The negative environmental effects of livestock production in Brazil are also significant. The clearing of forests for cattle ranching is a driver of deforestation and land degradation, while the use of arable land for animal feed, such as soy, is threatening biodiversity in the Amazon and savannah grasslands (cerrado). Intensive soy production requires significant inputs of land, water and energy. Waste and residue from livestock and crop production, and from processing in both industries, contaminates water supplies and emits nitrous oxide, a particularly potent greenhouse gas.
The report’s important – if unpalatable – conclusion is that keeping climate change within safe limits will be impossible unless we reduce our meat consumption.

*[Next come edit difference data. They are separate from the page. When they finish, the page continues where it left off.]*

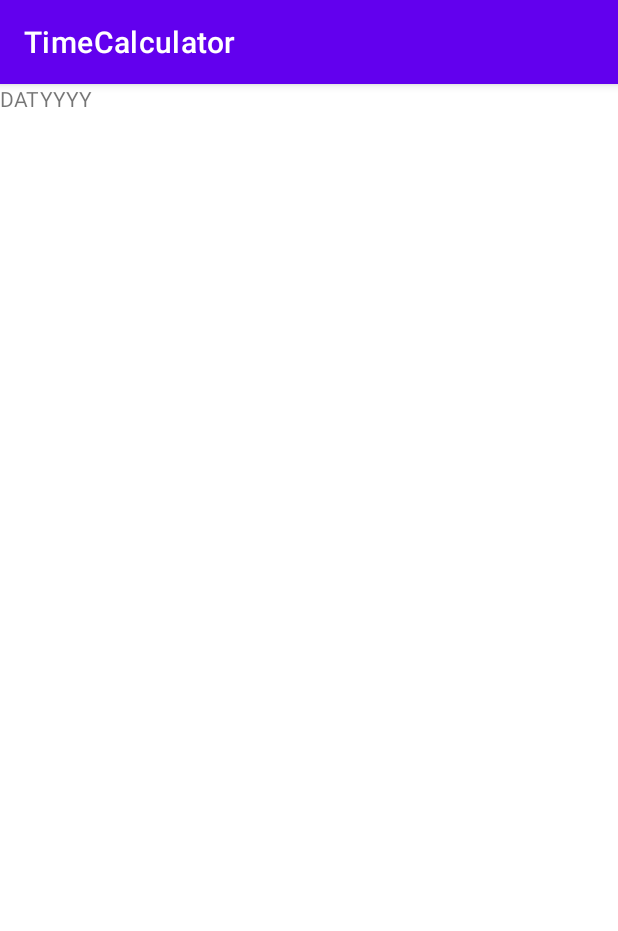
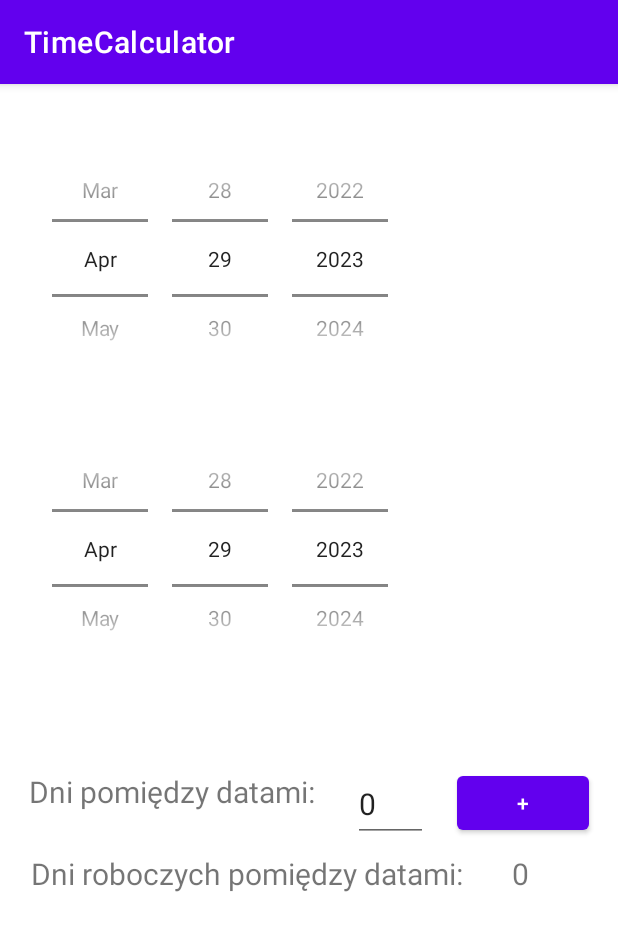
Before and after one commit to jakubbiniu/Time-Calculator-Kotlin, an Android app: the Dates screen opened directly, with no data from a screen before it, on a phone screen of 412 x 824 dp. Shown: the top 931 px of the screen. Run offline under Robolectric (Android 15) with nearby library versions, the phone set to English and light mode, and no system bars.

Commit message:
Interfejs dat

```diff
--- a/app/src/main/java/edu/put/inf151921/Dates.kt
+++ b/app/src/main/java/edu/put/inf151921/Dates.kt
@@ -2,10 +2,19 @@ package edu.put.inf151921
 
 import androidx.appcompat.app.AppCompatActivity
 import android.os.Bundle
+import android.view.View
+import android.widget.EditText
 
 class Dates : AppCompatActivity() {
     override fun onCreate(savedInstanceState: Bundle?) {
         super.onCreate(savedInstanceState)
         setContentView(R.layout.activity_dates)
     }
+    fun plus(v: View){
+        val n: EditText = findViewById(R.id.number1) as EditText
+        val nText: String = n.text.toString()
+        var nValue: Int = if (nText.isNotEmpty()) nText.toInt() else 0
+        var newValue:Int  = nValue +1
+        n.setText(newValue.toString())
+    }
 }
--- a/app/src/main/res/layout/activity_dates.xml
+++ b/app/src/main/res/layout/activity_dates.xml
@@ -6,11 +6,112 @@
     android:layout_height="match_parent"
     tools:context=".Dates">
 
+    <DatePicker
+        android:id="@+id/date1"
+        android:layout_width="302dp"
+        android:layout_height="170dp"
+        android:layout_marginTop="24dp"
+        android:layout_marginBottom="8dp"
+        android:calendarViewShown="false"
+        android:datePickerMode="spinner"
+        app:layout_constraintBottom_toTopOf="@+id/date2"
+        app:layout_constraintTop_toTopOf="parent"
+        tools:layout_editor_absoluteX="54dp" />
+
     <TextView
-        android:id="@+id/textView"
+        android:id="@+id/text1"
+        android:layout_width="196dp"
+        android:layout_height="43dp"
+        android:layout_marginStart="8dp"
+        android:layout_marginTop="32dp"
+        android:layout_marginEnd="8dp"
+        android:layout_marginBottom="8dp"
+        android:text="Dni pomiędzy datami:"
+        android:textSize="20sp"
+        app:layout_constraintBottom_toBottomOf="parent"
+        app:layout_constraintEnd_toStartOf="@+id/number1"
+        app:layout_constraintHorizontal_bias="0.5"
+        app:layout_constraintStart_toStartOf="parent"
+        app:layout_constraintTop_toTopOf="parent"
+        app:layout_constraintVertical_bias="0.622" />
+
+    <EditText
+        android:id="@+id/number1"
+        android:layout_width="50dp"
+        android:layout_height="50dp"
+        android:layout_marginTop="32dp"
+        android:layout_marginBottom="8dp"
+        android:ems="10"
+        android:inputType="numberSigned"
+        android:text="0"
+        android:textSize="20sp"
+        app:layout_constraintBottom_toBottomOf="parent"
+        app:layout_constraintEnd_toStartOf="@+id/button"
+        app:layout_constraintHorizontal_bias="0.5"
+        app:layout_constraintStart_toEndOf="@+id/text1"
+        app:layout_constraintTop_toTopOf="parent"
+        app:layout_constraintVertical_bias="0.624" />
+
+    <Button
+        android:id="@+id/button"
         android:layout_width="wrap_content"
         android:layout_height="wrap_content"
-        android:text="DATYYYY"
-        tools:layout_editor_absoluteX="173dp"
-        tools:layout_editor_absoluteY="339dp" />
+        android:layout_marginStart="8dp"
+        android:layout_marginTop="32dp"
+        android:layout_marginEnd="8dp"
+        android:layout_marginBottom="8dp"
+        android:onClick="plus"
+        android:text="+"
+        app:layout_constraintBottom_toBottomOf="parent"
+        app:layout_constraintEnd_toEndOf="parent"
+        app:layout_constraintHorizontal_bias="0.5"
+        app:layout_constraintStart_toEndOf="@+id/number1"
+        app:layout_constraintTop_toTopOf="parent"
+        app:layout_constraintVertical_bias="0.623" />
+
+    <DatePicker
+        android:id="@+id/date2"
+        android:layout_width="302dp"
+        android:layout_height="170dp"
+        android:layout_marginTop="8dp"
+        android:layout_marginBottom="53dp"
+        android:calendarViewShown="false"
+        android:datePickerMode="spinner"
+        app:layout_constraintBottom_toTopOf="@+id/number1"
+        app:layout_constraintTop_toBottomOf="@+id/date1"
+        tools:layout_editor_absoluteX="54dp" />
+
+    <TextView
+        android:id="@+id/text3"
+        android:layout_width="300dp"
+        android:layout_height="33dp"
+        android:layout_marginStart="8dp"
+        android:layout_marginTop="32dp"
+        android:layout_marginEnd="8dp"
+        android:layout_marginBottom="16dp"
+        android:text="Dni roboczych pomiędzy datami:"
+        android:textSize="20sp"
+        app:layout_constraintBottom_toBottomOf="parent"
+        app:layout_constraintEnd_toStartOf="@+id/text4"
+        app:layout_constraintHorizontal_bias="0.5"
+        app:layout_constraintStart_toStartOf="parent"
+        app:layout_constraintTop_toTopOf="parent"
+        app:layout_constraintVertical_bias="0.7" />
+
+    <TextView
+        android:id="@+id/text4"
+        android:layout_width="50dp"
+        android:layout_height="33dp"
+        android:layout_marginTop="32dp"
+        android:layout_marginEnd="8dp"
+        android:layout_marginBottom="16dp"
+        android:text="0"
+        android:textSize="20sp"
+        app:layout_constraintBottom_toBottomOf="parent"
+        app:layout_constraintEnd_toEndOf="parent"
+        app:layout_constraintHorizontal_bias="0.5"
+        app:layout_constraintStart_toEndOf="@+id/text3"
+        app:layout_constraintTop_toTopOf="parent"
+        app:layout_constraintVertical_bias="0.7" />
+
 </androidx.constraintlayout.widget.ConstraintLayout>
```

This does not mean everyone becoming vegetarian; rather shifting to healthy diets with a high share of plant-based foods and very little processed food, broadly in line with the new Brazilian Dietary Guidelines published last year.
Current pledges submitted by countries ahead of the UN climate change conference in Paris put the world on track for a global temperature rise of at least 2.7 degrees by the end of this century, which would threaten the future of our species. Changing diets could generate a quarter of the emission reductions needed to close the emissions gap and keep warming below the dangerous threshold of 2 degrees.
Governments must break the cycle of inertia and encourage people to eat less meat. They will face significant challenges and will need to implement a range of policies to drive change. Campaigns alerting people to the health risks are likely to be more effective than those focused on the environment. But more interventionist policies such as advertising restrictions and a carbon tax on meat will also be needed: they will be unpopular but effective. Ultimately, the assumption that changing diets is too difficult is unjustified – and dangerous. Action can – and must – be taken.